Imagine you have a cup of milk, pour out half the milk and top up with water, you'd agree I'll now have 50/50 water and milk - right? If you pour out half of that 50/50 milk/water cup top it up with water again - do you now have a glass of pure water? After all that's two 50% changes ... so you'd think that means now you have 100% water? Nope, you still have milky water!! (Feel free to try it
) To be accurate you now have 25% milk and 75% water, because when you poured out half the glass the second time you were pouring out some milk and some of the new water, not just milk. If you kept going you'd eventually dilute it until you couldn't detect milk. On the other hand, if you poured out all the milk in one go and then refilled with water then you would have 100% water. That's why two 50% changes don't = a 100% change.... and a 90% in one go change makes a 90% change. You'd need to do 3-4 50% changes to achieve the same dilution as a single 90%.
1st 50% change = 50% new water
2nd 50% change = 75% new water
3rd 50% change = 87.5% new water
4th 50% change = 93.75% new water
Now, to make it worse, imagine the water you are refilling with already has some milk in! Just like your tap water already has nitrates.
If your tank has 10ppm and your tap has 5ppm your numbers will look like this:
1st 50% change = 7.5ppm
2nd 50% change = 6.25ppm
3rd 50% change = 5.625ppm
That's assuming no more nitrate is generated, when we know it is as it's raising from 5 to 10ppm in 3 days.
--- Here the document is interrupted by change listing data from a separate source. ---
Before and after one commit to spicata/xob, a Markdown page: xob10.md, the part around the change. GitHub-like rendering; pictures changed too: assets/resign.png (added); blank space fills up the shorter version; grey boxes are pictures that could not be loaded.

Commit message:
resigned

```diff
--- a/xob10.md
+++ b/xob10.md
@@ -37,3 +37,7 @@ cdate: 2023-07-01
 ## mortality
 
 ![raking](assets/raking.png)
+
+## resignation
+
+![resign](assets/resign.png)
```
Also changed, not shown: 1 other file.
Assuming your water change is every 3 days that makes your number look like:
1st 50% change = 7.5ppm (raising to 12.5ppm)
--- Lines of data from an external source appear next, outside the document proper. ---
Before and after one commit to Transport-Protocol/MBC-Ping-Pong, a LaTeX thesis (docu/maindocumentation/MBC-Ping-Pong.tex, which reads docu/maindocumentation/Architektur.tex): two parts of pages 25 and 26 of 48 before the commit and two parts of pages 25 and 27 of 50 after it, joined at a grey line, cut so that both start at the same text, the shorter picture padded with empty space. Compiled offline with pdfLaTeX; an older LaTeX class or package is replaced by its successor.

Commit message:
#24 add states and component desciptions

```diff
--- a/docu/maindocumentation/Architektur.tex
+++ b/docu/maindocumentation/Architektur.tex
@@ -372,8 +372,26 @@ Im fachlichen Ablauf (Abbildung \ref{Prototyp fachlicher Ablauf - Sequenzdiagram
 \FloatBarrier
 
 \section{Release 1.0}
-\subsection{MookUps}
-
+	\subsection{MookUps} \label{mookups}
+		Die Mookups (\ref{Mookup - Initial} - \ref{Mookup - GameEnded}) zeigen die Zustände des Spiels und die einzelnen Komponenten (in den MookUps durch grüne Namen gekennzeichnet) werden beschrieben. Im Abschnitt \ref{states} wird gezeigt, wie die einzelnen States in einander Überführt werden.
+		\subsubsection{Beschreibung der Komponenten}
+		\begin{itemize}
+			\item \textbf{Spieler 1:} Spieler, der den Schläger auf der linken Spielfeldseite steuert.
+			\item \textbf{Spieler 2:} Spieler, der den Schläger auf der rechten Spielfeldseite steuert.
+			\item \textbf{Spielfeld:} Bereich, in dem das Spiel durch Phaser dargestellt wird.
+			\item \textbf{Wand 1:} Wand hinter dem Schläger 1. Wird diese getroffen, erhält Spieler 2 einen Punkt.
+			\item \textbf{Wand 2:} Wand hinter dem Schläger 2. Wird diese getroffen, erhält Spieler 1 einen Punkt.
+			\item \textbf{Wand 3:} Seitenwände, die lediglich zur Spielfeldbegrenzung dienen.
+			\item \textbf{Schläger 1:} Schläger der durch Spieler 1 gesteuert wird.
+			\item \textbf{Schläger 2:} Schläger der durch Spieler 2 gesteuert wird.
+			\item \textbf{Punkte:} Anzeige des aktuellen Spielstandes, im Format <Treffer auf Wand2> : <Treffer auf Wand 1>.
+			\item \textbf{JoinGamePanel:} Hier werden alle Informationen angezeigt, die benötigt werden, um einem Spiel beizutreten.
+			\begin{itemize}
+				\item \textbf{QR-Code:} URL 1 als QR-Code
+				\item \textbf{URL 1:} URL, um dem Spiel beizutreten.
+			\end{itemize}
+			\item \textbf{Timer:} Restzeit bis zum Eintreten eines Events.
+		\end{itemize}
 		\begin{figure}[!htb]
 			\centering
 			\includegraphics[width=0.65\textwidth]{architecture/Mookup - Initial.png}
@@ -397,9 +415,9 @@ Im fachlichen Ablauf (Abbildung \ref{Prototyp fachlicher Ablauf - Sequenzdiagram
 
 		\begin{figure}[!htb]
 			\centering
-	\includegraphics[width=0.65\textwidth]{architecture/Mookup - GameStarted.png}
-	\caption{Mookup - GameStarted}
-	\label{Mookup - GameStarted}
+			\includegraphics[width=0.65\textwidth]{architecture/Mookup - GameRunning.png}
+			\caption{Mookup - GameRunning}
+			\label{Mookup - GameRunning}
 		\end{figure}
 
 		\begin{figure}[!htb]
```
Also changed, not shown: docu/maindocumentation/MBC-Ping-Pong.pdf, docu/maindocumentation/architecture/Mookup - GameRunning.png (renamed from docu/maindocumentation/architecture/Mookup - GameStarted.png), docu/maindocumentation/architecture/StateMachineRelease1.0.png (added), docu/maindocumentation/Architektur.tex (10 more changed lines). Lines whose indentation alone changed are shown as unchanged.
2nd 50% change = 8.75ppm (raising to 13.75ppm)
3rd 50% change = 9.37ppm (raising to 14.375ppm)
4th 50% change = 9.6875 (raising to 14.6975ppm)
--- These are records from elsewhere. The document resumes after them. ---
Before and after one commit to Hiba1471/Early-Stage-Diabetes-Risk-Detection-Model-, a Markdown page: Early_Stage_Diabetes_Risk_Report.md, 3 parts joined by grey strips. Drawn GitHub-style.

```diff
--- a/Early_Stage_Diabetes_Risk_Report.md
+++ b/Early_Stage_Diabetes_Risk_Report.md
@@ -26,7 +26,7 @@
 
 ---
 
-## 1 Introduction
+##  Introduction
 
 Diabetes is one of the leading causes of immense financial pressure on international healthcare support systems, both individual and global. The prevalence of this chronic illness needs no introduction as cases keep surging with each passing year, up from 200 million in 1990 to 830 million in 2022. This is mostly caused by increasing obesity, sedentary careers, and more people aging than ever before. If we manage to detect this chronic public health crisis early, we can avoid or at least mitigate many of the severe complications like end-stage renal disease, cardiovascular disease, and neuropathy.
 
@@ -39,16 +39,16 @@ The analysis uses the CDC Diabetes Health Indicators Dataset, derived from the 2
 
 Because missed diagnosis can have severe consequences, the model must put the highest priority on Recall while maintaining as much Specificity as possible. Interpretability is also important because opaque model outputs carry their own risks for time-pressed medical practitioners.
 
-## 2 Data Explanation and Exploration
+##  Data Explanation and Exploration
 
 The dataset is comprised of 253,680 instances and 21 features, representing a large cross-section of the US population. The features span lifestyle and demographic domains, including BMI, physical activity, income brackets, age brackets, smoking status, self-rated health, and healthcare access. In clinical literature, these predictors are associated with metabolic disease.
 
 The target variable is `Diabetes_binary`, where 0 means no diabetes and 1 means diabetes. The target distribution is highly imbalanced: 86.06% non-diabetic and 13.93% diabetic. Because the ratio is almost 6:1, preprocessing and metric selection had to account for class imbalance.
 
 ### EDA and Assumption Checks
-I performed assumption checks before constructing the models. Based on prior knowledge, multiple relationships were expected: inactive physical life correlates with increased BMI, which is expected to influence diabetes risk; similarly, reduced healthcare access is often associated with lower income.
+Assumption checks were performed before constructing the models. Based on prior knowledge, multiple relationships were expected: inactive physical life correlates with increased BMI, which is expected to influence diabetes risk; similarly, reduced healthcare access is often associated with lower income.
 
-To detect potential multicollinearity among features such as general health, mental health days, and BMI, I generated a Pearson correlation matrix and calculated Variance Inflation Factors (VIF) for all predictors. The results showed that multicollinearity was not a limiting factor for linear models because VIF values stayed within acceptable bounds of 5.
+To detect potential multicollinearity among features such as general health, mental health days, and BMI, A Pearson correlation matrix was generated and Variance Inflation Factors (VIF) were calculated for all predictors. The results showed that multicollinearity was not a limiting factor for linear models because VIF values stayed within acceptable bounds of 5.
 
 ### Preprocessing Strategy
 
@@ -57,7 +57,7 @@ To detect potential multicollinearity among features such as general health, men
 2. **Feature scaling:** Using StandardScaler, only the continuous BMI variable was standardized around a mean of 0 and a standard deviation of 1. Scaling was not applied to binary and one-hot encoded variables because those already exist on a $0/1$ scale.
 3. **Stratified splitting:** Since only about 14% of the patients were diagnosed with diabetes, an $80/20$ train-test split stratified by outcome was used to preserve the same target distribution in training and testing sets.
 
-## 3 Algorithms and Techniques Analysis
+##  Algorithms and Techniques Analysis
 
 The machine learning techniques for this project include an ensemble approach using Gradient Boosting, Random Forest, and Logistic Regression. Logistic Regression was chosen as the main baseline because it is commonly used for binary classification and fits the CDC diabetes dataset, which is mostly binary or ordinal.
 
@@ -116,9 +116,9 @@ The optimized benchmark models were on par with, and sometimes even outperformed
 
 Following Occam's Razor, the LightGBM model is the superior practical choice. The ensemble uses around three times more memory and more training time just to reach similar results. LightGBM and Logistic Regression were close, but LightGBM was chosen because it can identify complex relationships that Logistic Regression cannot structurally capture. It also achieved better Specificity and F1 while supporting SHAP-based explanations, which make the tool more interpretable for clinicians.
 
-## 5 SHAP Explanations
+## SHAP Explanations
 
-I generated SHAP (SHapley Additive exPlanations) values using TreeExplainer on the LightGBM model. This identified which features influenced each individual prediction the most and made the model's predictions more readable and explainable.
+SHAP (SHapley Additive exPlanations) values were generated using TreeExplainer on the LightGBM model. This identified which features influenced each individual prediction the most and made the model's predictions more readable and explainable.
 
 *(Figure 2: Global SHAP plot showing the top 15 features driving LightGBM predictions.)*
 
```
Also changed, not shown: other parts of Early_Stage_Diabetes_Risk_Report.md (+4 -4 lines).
5th 50% change = 9.84375 .... and so on
As you can see it stabilises out just under 10ppm. It's physically impossible for you to water change your nitrates lower.
I apologise for all the maths, which is a bit off topic to your original question
10ppm nitrates shouldn't cause the cyano though, it's not a terrible number. My water comes out the tap at 40ppm. If you wanted to try and reduce it, and it wouldn't be by much (we're talking the difference between stabilising around 5.3ppm v. 9.8ppm) your best bet would be floating plants or plants with the roots in the water as they grow strongest with access to CO2 in the air. A regular planted tank would be nice, but I wouldn't count on it making a significant difference to nitrates. And, if you do drop them you'd end up needing to add them back in to keep the plants healthy.
The fact you saw the cyano die off with a five day blackout is great, I think that is your cure. My advice is to physically remove as much cyano as you can, use a tooth brush and a syphon, take anything out you can to scrub. You want the tank to look cyano free. Then do a five day blackout again, making sure to cover the tank to prevent ambient light. Fingers crossed once you've done that it won't reappear. Lowering the light following should help make sure. I've successfully cured it that way myself.